> _What the task asks_:
Lines in the records below that contain the word "changed" must each be copied.

> _Study material_:
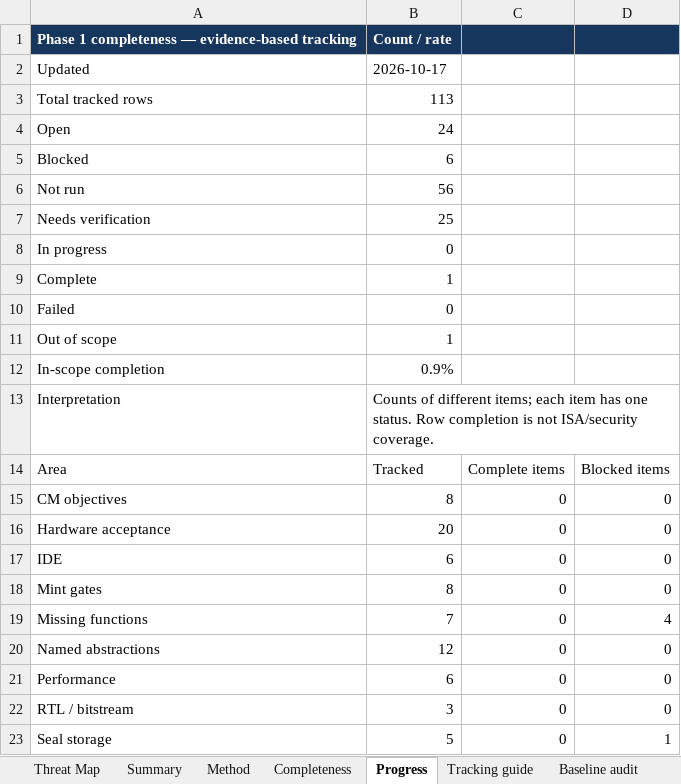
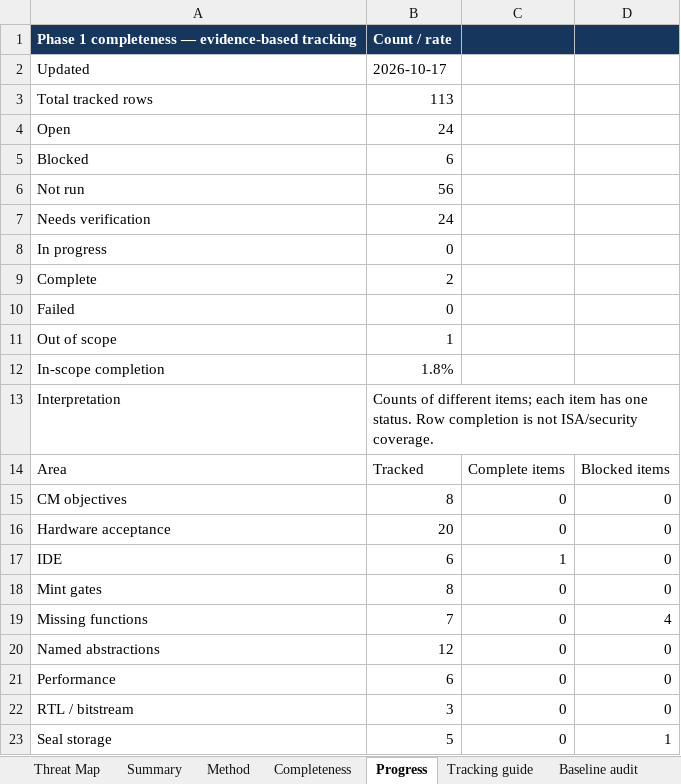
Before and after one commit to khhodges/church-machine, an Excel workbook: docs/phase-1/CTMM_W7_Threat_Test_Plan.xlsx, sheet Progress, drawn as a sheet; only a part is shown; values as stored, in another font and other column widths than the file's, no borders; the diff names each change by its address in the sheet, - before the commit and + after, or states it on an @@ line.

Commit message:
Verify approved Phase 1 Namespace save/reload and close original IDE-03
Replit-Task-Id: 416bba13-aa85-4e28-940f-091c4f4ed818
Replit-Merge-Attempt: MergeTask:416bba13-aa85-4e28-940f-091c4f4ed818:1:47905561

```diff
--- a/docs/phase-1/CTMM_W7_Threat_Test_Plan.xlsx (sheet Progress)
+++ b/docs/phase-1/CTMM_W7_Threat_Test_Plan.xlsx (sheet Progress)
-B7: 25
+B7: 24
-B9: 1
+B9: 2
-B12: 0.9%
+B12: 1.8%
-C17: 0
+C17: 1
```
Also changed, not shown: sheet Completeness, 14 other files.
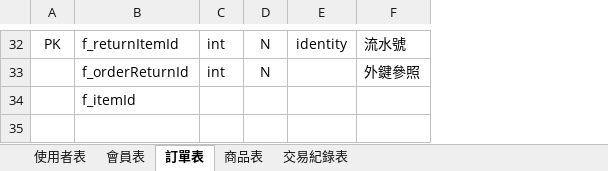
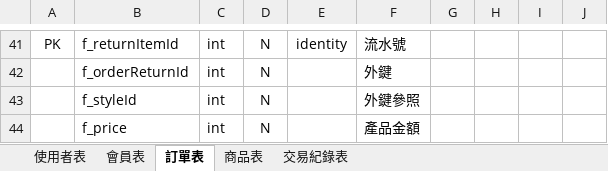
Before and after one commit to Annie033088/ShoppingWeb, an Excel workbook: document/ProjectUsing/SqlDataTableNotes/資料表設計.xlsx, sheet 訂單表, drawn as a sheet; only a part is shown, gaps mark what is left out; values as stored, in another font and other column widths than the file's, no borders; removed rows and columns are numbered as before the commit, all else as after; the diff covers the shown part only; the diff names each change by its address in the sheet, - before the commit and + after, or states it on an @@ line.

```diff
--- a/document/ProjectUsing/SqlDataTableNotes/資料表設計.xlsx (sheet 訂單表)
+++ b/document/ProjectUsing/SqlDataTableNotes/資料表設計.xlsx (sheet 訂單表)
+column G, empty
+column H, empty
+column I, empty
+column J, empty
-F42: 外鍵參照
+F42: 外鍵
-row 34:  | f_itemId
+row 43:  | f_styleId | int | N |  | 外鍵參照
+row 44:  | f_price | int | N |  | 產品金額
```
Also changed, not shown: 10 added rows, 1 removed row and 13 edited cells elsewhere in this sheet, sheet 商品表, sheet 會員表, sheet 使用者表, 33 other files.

> _Exercise answer_:
Also changed, not shown: sheet Completeness, 14 other files.
Also changed, not shown: 10 added rows, 1 removed row and 13 edited cells elsewhere in this sheet, sheet 商品表, sheet 會員表, sheet 使用者表, 33 other files.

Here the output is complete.